Google Maps: Immersive Routes to see your route in any weather – iGeneration

Google is gradually enabling its Immersive View feature for routes in Maps. Paris will be the only French city to benefit from this launch. The principle of “immersion” is already used in Google Maps for a 3D representation of cities with satellite images. This time, Google applies it to the preview of a route by foot, bike or car.

Showing the different stages of your route before you drive is nothing new in Maps, but this development is more sophisticated. Using a time rule, you can evaluate your trip based on different times of day (evening, middle of the night, or peak traffic times) and weather conditions. Especially when cycling and walking, this can be helpful in assessing whether the route to be traveled is likely to be congested or uncomfortable.

This additional view is rolled out to iOS in Paris, Amsterdam, Barcelona, ​​​​Dublin, Florence, Las Vegas, London, Los Angeles, Miami, New York, San Francisco, San Jose, Seattle, Tokyo and Venice, in addition to Android.

In the coming months, Google will display new maps when navigating in the car. France will be one of the first 12 countries, which also includes Canada and Germany. There will be changes in the colors used, in the buildings whose 3D will be more realistic, and in the details of the instructions. The display of the position to be maintained on the road becomes more precise, especially when there are several lanes and one has to be followed specifically. Google will also expand the display of speed limits to 20 countries in Europe.
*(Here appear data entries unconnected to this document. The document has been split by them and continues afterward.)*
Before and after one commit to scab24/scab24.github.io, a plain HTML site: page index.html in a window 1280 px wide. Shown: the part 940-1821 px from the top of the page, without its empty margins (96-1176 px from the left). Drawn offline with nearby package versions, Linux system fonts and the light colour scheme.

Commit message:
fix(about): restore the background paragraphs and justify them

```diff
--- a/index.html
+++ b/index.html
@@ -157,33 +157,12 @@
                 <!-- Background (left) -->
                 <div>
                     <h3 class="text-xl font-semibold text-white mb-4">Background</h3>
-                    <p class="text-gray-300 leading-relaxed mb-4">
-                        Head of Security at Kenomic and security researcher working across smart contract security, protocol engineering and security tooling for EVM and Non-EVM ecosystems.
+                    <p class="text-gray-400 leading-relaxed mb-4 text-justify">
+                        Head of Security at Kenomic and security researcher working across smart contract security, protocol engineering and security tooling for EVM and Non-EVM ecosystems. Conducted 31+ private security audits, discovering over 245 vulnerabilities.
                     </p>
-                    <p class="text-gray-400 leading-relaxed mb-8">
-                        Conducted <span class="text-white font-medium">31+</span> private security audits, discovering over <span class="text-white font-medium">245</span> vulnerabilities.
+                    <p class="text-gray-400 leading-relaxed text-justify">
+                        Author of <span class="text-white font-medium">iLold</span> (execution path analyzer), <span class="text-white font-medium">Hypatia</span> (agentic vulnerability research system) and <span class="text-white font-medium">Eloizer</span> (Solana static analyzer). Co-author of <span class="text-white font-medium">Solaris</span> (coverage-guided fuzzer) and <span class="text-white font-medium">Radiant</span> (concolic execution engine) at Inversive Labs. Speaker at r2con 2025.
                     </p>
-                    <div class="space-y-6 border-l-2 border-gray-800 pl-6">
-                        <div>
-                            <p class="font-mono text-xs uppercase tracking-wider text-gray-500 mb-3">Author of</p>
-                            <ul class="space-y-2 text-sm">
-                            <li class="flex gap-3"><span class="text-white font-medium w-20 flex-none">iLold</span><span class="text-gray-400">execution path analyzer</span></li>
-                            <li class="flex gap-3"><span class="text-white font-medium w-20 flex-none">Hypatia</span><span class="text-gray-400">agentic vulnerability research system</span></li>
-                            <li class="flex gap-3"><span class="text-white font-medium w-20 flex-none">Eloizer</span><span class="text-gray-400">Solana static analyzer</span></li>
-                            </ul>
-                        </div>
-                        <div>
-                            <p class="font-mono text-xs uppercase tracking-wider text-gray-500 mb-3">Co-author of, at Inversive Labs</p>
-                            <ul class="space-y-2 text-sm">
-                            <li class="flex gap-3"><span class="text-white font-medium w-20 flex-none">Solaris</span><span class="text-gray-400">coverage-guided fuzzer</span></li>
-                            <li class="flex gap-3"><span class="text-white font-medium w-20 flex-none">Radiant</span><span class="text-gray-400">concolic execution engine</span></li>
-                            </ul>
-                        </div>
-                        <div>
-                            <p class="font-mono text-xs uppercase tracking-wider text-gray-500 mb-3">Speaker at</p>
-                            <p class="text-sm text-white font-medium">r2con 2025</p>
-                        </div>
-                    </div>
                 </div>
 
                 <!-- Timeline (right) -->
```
Next, this week Google will distribute more detailed information about electric car charging stations worldwide: performance, compatibility and when they were last used (if it is several days, it is because they have either been used very little… or are more likely broken). ). .

Eventually, Google will make an effort to prioritize photos in queries in Maps. Images taken from those that users post with their comments on an address. It is also used in France as well as Germany, Japan, the United Kingdom and the United States.